  • Series: Acme Novelty Library (Book 19)
  • Hardcover: 80 pages
  • Publisher: Drawn and Quarterly (October 28, 2008)
  • Language: English
  • ISBN-10: 1897299567
  • ISBN-13: 978-1897299562
  • Product Dimensions: 9.5 x 0.6 x 7.3 inches
  • Shipping Weight: 1.1 pounds
  • Average Customer Review: 4.5 out of 5 stars  See all reviews (45 customer reviews)
  • Amazon Best Sellers Rank: #701,380 in Books (See Top 100 in Books)

Customer Reviews

Top Customer Reviews
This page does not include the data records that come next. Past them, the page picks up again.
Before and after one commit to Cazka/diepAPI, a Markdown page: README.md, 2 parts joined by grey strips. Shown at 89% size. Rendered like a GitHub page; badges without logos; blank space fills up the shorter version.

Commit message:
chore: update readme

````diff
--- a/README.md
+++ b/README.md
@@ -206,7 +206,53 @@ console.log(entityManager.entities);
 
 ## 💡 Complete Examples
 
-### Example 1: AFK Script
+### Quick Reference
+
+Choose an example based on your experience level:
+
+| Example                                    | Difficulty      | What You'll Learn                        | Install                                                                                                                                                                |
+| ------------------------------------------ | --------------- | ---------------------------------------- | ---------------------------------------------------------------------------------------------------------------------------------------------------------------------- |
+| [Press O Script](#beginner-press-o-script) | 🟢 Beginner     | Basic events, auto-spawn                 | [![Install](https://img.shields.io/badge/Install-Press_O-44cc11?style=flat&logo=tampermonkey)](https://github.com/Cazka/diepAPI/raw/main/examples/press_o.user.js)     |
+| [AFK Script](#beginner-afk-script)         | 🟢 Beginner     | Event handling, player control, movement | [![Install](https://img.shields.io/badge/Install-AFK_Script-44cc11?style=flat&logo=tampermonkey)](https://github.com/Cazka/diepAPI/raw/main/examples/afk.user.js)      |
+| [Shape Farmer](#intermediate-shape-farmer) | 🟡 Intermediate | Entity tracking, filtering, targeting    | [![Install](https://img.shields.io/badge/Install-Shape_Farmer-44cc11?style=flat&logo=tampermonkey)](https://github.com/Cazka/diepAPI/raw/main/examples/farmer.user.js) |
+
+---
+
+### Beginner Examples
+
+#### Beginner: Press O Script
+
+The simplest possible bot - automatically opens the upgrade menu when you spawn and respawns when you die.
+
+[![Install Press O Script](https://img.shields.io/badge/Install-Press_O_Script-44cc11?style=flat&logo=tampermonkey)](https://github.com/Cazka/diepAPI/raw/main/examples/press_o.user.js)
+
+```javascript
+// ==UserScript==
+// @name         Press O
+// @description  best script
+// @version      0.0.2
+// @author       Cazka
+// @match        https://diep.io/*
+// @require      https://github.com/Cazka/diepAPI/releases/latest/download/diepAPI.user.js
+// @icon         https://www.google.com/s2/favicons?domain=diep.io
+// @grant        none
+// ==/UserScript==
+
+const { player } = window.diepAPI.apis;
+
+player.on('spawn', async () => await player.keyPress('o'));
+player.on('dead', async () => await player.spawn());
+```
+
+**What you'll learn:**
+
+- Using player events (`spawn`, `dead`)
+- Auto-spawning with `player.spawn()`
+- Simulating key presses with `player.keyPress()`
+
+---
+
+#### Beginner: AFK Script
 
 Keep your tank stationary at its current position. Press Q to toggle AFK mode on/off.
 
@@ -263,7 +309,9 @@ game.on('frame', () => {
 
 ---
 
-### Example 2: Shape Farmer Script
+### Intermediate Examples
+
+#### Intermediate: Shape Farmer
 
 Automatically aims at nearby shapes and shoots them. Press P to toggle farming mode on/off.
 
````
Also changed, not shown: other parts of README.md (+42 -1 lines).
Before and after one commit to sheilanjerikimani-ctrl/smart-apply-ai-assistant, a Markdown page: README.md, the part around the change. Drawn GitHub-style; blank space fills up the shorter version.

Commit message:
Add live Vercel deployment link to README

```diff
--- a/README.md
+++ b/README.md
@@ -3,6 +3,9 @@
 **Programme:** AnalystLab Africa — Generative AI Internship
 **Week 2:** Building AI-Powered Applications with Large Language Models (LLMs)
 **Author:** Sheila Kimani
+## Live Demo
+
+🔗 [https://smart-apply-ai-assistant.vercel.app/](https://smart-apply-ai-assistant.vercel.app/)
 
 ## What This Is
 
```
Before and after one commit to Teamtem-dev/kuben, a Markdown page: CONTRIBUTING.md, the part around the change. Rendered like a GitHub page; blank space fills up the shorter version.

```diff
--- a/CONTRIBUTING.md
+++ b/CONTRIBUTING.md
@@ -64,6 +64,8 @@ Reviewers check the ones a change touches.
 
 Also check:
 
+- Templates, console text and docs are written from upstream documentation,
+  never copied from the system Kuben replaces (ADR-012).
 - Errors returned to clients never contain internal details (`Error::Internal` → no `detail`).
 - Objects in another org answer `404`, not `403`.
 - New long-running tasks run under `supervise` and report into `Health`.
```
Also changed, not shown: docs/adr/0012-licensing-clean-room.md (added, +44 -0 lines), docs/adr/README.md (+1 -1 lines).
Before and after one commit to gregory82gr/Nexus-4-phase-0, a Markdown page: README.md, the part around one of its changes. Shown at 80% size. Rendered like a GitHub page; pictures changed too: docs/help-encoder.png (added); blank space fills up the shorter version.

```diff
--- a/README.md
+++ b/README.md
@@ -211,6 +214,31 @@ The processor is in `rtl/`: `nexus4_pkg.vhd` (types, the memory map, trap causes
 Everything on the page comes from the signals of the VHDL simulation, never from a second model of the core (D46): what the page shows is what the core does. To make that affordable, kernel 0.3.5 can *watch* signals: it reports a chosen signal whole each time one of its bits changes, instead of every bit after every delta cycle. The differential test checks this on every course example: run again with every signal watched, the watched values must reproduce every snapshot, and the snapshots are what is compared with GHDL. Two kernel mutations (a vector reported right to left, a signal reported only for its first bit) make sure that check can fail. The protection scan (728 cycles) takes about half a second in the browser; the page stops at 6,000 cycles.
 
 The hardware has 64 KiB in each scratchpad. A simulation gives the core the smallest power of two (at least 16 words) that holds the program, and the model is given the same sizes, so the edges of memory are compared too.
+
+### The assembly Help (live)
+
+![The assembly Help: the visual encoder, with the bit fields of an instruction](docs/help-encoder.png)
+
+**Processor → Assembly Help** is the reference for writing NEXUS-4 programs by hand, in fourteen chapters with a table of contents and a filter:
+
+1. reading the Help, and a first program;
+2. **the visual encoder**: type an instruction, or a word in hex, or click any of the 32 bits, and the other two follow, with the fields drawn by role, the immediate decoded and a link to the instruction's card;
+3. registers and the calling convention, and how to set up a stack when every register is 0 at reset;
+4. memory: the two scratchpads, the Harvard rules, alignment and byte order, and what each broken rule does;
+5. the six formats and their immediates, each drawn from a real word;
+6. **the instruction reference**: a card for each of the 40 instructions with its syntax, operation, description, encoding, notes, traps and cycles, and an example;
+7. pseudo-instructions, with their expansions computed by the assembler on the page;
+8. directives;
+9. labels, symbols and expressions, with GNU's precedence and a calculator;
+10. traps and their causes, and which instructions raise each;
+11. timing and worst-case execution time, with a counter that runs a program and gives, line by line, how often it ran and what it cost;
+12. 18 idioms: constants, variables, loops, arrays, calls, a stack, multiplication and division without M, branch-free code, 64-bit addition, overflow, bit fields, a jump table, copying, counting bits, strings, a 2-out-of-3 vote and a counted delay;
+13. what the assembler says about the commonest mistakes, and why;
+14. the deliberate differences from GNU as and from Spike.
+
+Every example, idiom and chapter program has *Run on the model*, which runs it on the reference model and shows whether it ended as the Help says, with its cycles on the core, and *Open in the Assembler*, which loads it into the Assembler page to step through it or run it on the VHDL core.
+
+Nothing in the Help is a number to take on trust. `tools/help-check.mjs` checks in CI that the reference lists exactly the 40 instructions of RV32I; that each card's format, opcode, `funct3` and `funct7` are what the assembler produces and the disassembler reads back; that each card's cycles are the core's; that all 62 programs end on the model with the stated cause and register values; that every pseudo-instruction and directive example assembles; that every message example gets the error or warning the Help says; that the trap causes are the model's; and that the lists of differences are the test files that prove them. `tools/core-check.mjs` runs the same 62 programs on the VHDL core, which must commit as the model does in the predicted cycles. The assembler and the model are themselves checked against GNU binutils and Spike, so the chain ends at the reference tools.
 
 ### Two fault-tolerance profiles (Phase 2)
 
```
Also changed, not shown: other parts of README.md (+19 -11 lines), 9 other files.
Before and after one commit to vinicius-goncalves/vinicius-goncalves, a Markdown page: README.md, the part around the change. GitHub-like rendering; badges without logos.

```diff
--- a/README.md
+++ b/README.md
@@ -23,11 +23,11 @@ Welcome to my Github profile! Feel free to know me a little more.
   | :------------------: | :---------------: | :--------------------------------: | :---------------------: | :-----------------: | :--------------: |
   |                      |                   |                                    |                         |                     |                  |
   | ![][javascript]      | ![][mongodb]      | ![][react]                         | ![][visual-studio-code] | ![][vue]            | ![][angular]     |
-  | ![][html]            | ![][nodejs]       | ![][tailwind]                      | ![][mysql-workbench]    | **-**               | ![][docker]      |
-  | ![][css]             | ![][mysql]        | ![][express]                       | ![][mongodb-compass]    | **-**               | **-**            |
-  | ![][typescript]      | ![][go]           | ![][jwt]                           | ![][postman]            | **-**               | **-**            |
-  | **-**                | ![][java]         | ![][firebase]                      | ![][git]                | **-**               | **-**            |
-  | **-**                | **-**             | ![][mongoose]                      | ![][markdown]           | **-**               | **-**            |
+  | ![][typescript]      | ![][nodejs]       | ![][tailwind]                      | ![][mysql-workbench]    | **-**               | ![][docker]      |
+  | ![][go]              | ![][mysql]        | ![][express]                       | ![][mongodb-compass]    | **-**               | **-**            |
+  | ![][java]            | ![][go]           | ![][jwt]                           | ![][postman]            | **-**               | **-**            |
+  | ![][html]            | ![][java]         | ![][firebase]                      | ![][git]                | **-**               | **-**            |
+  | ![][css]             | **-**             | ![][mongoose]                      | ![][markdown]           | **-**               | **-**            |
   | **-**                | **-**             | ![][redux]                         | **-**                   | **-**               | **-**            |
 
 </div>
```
By J. A. Goodman on September 23, 2005
Format: Hardcover
Even if you don't read this book you will get a chill just looking at it, as it is truly a beautiful "objet de art" and not just a collection of comics. The design of each page is a work of art in and of itself and I get a shiver just beholding each one. While ANL claims it is a report to "shareholders" it is really a collection of single page "jokes" that sometimes form a sustained narrative....It's very unlike Ware's Jimmy Corrigan book, as it can be read in no particular order and still make a load of sense. There are also some nice gimmicks included like toys you can build, mini-comics you can "bind", a glow in the dark map of the stars, a wrap-around band that contains a comic, and even the world's smallest comic included along the edge of the book. The colors, are bright, bold and rainbow like, the stories are all over the spectrum from hilarious to cringe inducing pathos, the actual Acme history is quite entertaining, and then there are the ad parodies.....You'll laugh, you'll cry, you'll wish they were real....basically ANL provides hours of entertainment for the price of a nice dinner, especially if ordered from Amazon.....I can hardly wait for Ware's next book which I hear is coming out in the next couple of months. Move this book to the top of your buying list....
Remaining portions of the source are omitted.